Hi folks. A while ago I decided to start learning to use Python in Blender to make a basic modal operator. Since Blender has the newly added feature of being able to use multiple objects in edit mode, I thought I’d try to make use of this new feature at the same time as learning about Python in Blender. So I started putting together the basics of an operator that would allow a user to choose which objects to join whilst tweaking the geometry. Iceythe gave me some very helpful advice with regards to using Python in blender, including the advice that I should not try to use bpy.ops to join the objects (a recommendation that I’ve seen re-enforced in almost every single search result relating to this topic). Iceythe advised me to attempt to use lower level calls to connect meshes that the user chooses to join and, according to the documentation, the bmesh module makes calls directly to the underlying C, so I guess that’s about as low level as I can hope to get (which is good because it’s what I was intending to use anyway).
I’m trying to put together a few lines of Python that I can use as the basis of an object joining method. To set it up, all I do is have two objects in an otherwise empty blend file and put a basic material on each of them, then I just move each object a couple of BUs from the origin in different directions. Based on what was in the bmesh documentation, I managed to put together a few lines that does take the mesh of each object that’s in edit mode and puts them into into a single object that gets linked back to each collection that any of the objects came from, but it doesn’t copy over any of the non-mesh information: materials, translations, etc are all missing. It took me a while to realise that it was actually copying the data of both meshes because, when the translation information is missing, all the meshes are sitting in exactly the same place at the origin. I guess I shouldn’t really have been surprised that only the mesh data was being used, given that the methods I could get to work were called
.from_mesh(), but the method I pinned my hopes on when I went back to the documentation
.from_object() demands an argument I’ve never heard of, have no idea how to get, and google doesn’t look like it brings up anything useful when I ask it.
Here’s the Python I’ve been using that gets me an object containing just the bare bones meshes without copying any of the other data I want.
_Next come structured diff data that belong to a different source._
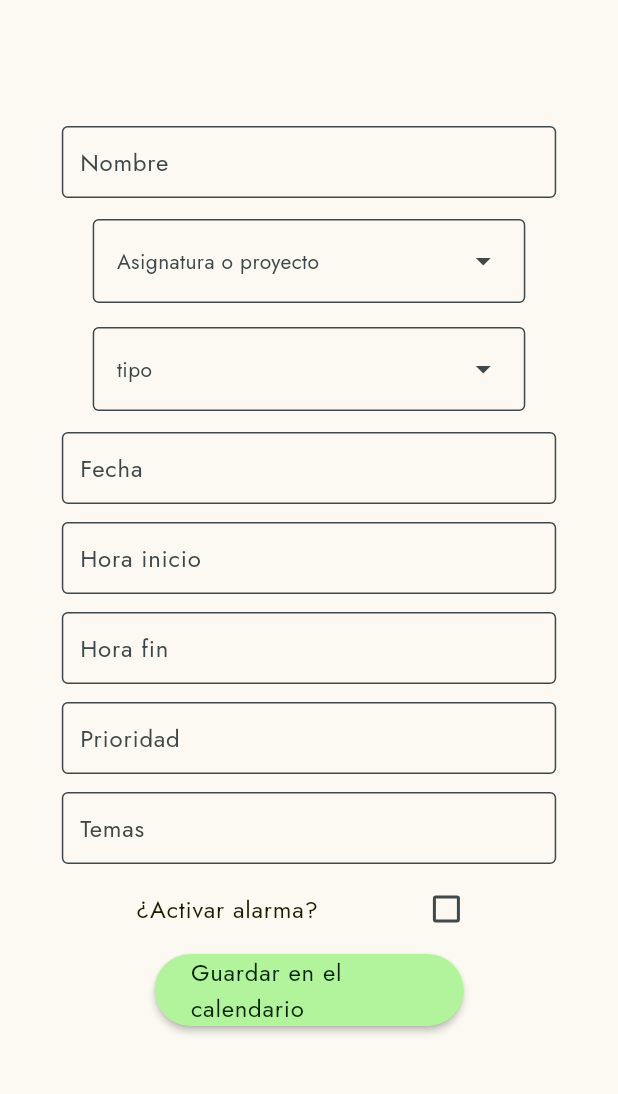
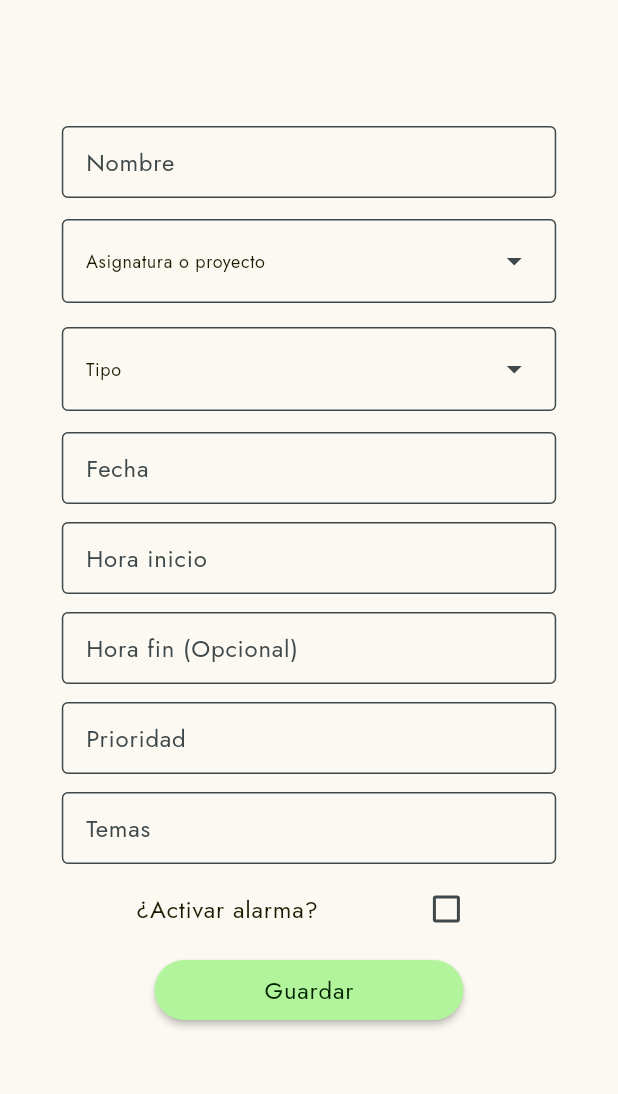
Before and after one commit to smottad/studysphere_deploy, a Flutter app: the CrearRecordatorio screen opened by its route, on a phone screen of 412 x 824 dp, the part 84-1178 px from its top. Run offline on Flutter 3.47's test engine with Material 3 defaults, Android fonts, the phone set to English and light mode, and no system bars; our stand-ins replace google_fonts, image_picker, webview_flutter; missing offline and left inert: add_2_calendar.

Commit message:
verificaciones añadir recordatorio

```diff
--- a/lib/Componentes/text_forms.dart
+++ b/lib/Componentes/text_forms.dart
@@ -24,13 +24,13 @@ Padding textFormulario(
           keyboardType: teclado,
           decoration: InputDecoration(
             contentPadding:
-                const EdgeInsets.symmetric(horizontal: 8, vertical: 4),
+                const EdgeInsets.symmetric(horizontal: 12, vertical: 8),
             filled: true,
             fillColor: Theme.of(context).colorScheme.surface,
             labelText: label,
             border: const OutlineInputBorder(),
           ),
-          style: Theme.of(context).textTheme.bodyMedium?.copyWith(
+          style: Theme.of(context).textTheme.bodyLarge?.copyWith(
                 color: Theme.of(context).colorScheme.onSurface,
               ),
         ),
--- a/lib/Controladores/controlador_iniciar_sesion.dart
+++ b/lib/Controladores/controlador_iniciar_sesion.dart
@@ -5,11 +5,11 @@ var email = TextEditingController();
 var password = TextEditingController();
 
 iniciarSesion(BuildContext context) {
-  Navigator.pushNamed(context, '/inicio');
+  Navigator.pushNamedAndRemoveUntil(context, '/inicio', (route) => false);
 }
 
 iniciarSesionGoogle(BuildContext context) {
-  Navigator.pushNamed(context, '/inicio');
+  Navigator.pushNamedAndRemoveUntil(context, '/inicio', (route) => false);
 }
 
 irRegistro(BuildContext context) {
--- a/lib/Controladores/controlador_registro.dart
+++ b/lib/Controladores/controlador_registro.dart
@@ -138,7 +138,8 @@ crearCuenta(BuildContext context) {
         content: Text(
             'Debe aceptar nuestros términos y condiciones para crear una cuenta')));
   }
-  Navigator.pushNamed(context, '/inicio');
+  Navigator.popAndPushNamed(context, '/inicio');
+  Navigator.pushNamedAndRemoveUntil(context, '/inicio', (route) => false);
 }
 
 politicas(BuildContext context) {
--- a/lib/Vistas/crear_recordatorio.dart
+++ b/lib/Vistas/crear_recordatorio.dart
@@ -1,4 +1,3 @@
-import 'package:add_2_calendar/add_2_calendar.dart';
 import 'package:flutter/material.dart';
 import 'package:studysphere/Componentes/app_bar.dart';
 import 'package:studysphere/Componentes/boton.dart';
@@ -15,10 +14,32 @@ class CrearRecordatorio extends StatefulWidget {
 class _CrearRecordatorioState extends State<CrearRecordatorio> {
   final titulo = 'Nuevo recordatorio';
   final listaAsignaturas = getAsignaturasYProyectos();
-  bool? alarma = false;
+
+  @override
+  void initState() {
+    super.initState();
+    nombre.addListener(validarNombre);
+    prioridad.addListener(validarPrioridad);
+    asignatura = null;
+    tipo = null;
+    startHour = null;
+    endHour = null;
+    date = null;
+  }
+
+  @override
+  void dispose() {
+    super.dispose();
+    nombre.clear();
+    horaFin.clear();
+    horaInicio.clear();
+    fecha.clear();
+    prioridad.clear();
+    temas.clear();
+  }
+
   @override
   Widget build(BuildContext context) {
-    // TODO: implement build
     final colorScheme = Theme.of(context).colorScheme;
     final textTheme = Theme.of(context).textTheme;
     final size = MediaQuery.of(context).size;
@@ -30,21 +51,26 @@ class _CrearRecordatorioState extends State<CrearRecordatorio> {
         child: Column(
           children: [
             const Spacer(),
-            textFormulario(context, nombre, 'Nombre',
-                teclado: TextInputType.name),
+            textFormulario(context, nombre, "Nombre",
+                teclado: TextInputType.name,
+                validator: (val) => nombreValidator_),
             Padding(
               padding: const EdgeInsets.all(8),
               child: FutureBuilder(
                 future: listaAsignaturas,
                 builder: (context, snapshot) => DropdownMenu<String>(
                   hintText: 'Asignatura o proyecto',
-                  width: (size.width * 0.7).clamp(200, 500),
+                  width: (size.width * 0.8).clamp(200, 500),
                   onSelected: (value) => setAsignatura(value),
                   textStyle: textTheme.bodyMedium?.copyWith(
                     color: colorScheme.onSurface,
                   ),
                   dropdownMenuEntries: snapshot.data!,
                   inputDecorationTheme: InputDecorationTheme(
+                    hintStyle: textTheme.bodySmall
+                        ?.copyWith(color: colorScheme.onSurface),
+                    contentPadding:
+                        const EdgeInsets.symmetric(horizontal: 12, vertical: 8),
                     filled: true,
                     fillColor: colorScheme.surface,
                     border: const OutlineInputBorder(),
@@ -56,17 +82,21 @@ class _CrearRecordatorioState extends State<CrearRecordatorio> {
               padding: const EdgeInsets.all(8),
               child: DropdownMenu(
                 dropdownMenuEntries: const [
-                  DropdownMenuEntry(value: 0, label: 'Tarea'),
-                  DropdownMenuEntry(value: 1, label: 'Examen'),
-                  DropdownMenuEntry(value: 2, label: 'Reunion')
+                  DropdownMenuEntry(value: 'Tarea', label: 'Tarea'),
+                  DropdownMenuEntry(value: 'Examen', label: 'Examen'),
+                  DropdownMenuEntry(value: 'Reunión', label: 'Reunion')
                 ],
-                hintText: 'tipo',
-                width: (size.width * 0.7).clamp(200, 500),
+                hintText: 'Tipo',
+                width: (size.width * 0.8).clamp(200, 500),
                 onSelected: (value) => setTipo(value),
                 textStyle: textTheme.bodyMedium?.copyWith(
                   color: colorScheme.onSurface,
                 ),
                 inputDecorationTheme: InputDecorationTheme(
+                  hintStyle: textTheme.bodySmall
+                      ?.copyWith(color: colorScheme.onSurface),
+                  contentPadding:
+                      const EdgeInsets.symmetric(horizontal: 12, vertical: 8),
                   filled: true,
                   fillColor: colorScheme.surface,
                   border: const OutlineInputBorder(),
@@ -77,9 +107,11 @@ class _CrearRecordatorioState extends State<CrearRecordatorio> {
                 funcion: escogerFecha, teclado: TextInputType.none),
             textFormulario(context, horaInicio, 'Hora inicio',
                 funcion: escogerHoraInicio, teclado: TextInputType.none),
-            textFormulario(context, horaFin, 'Hora fin',
+            textFormulario(context, horaFin, 'Hora fin (Opcional)',
                 funcion: escogerHoraFinal, teclado: TextInputType.none),
-            textFormulario(context, prioridad, 'Prioridad'),
+            textFormulario(context, prioridad, 'Prioridad',
+                teclado: TextInputType.number,
+                validator: (val) => prioridadValidator_),
             textFormulario(context, temas, 'Temas'),
             SizedBox(
                 width: (size.width * 0.6).clamp(200, 500),
@@ -99,45 +131,11 @@ class _CrearRecordatorioState extends State<CrearRecordatorio> {
                     ],
                   ),
                 )),
-            boton(context, 'Guardar en el calendario', funcionGuardar),
+            boton(context, 'Guardar', funcionGuardar),
             const Spacer(),
           ],
         ),
       ),
     );
   }
-
-  funcionGuardar(BuildContext context) {
-    if (alarma!) {
-      funcionAlarma();
-    }
-    anadirAlCalendario();
-    mandarALaBD(context);
-  }
-
-  funcionAlarma() {}
-
-  anadirAlCalendario() async {
-    DateTime fechaInicioEvento;
-    DateTime fechaFinalEvento;
-    if (endHour != null) {
-      fechaInicioEvento =
-          date!.copyWith(hour: startHour?.hour, minute: startHour?.minute);
-      fechaFinalEvento =
-          date!.copyWith(hour: endHour?.hour, minute: endHour?.minute);
-    } else {
-      fechaInicioEvento =
-          date!.copyWith(hour: startHour?.hour, minute: startHour?.minute);
-      fechaFinalEvento = date!
-          .copyWith(hour: (startHour!.hour + 1), minute: startHour?.minute);
-    }
-
-    final Event event = Event(
-      title: 'evento de $asignatura',
-      description: 'creado automáticamente por Study Sphere',
-      startDate: fechaInicioEvento,
-      endDate: fechaFinalEvento,
-    );
-    await Add2Calendar.addEvent2Cal(event);
-  }
 }
```
Also changed, not shown: lib/Controladores/controlador_crear_recordatorio.dart (+111 -14 lines), lib/Vistas/pagina_inicio.dart (+9 -21 lines), lib/Vistas/registro.dart (+11 -0 lines).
import bmesh m = bmesh.from_edit_mesh(C.objects_in_mode.data) m.from_mesh(C.objects_in_mode.data) dm = bpy.data.meshes.new('z') m.to_mesh(dm) mo = bpy.data.objects.new('s', dm) cs = set() for o in C.objects_in_mode: cs.update(o.users_collection) for c in cs: c.objects.link(mo)
Am I right to expect that from_object() is the method that will copy over all the other data? If so, then what is a depsgraph and how do I get a reference to the correct one? I’ve been using Blender for well over a year now and I’ve never even heard of it before.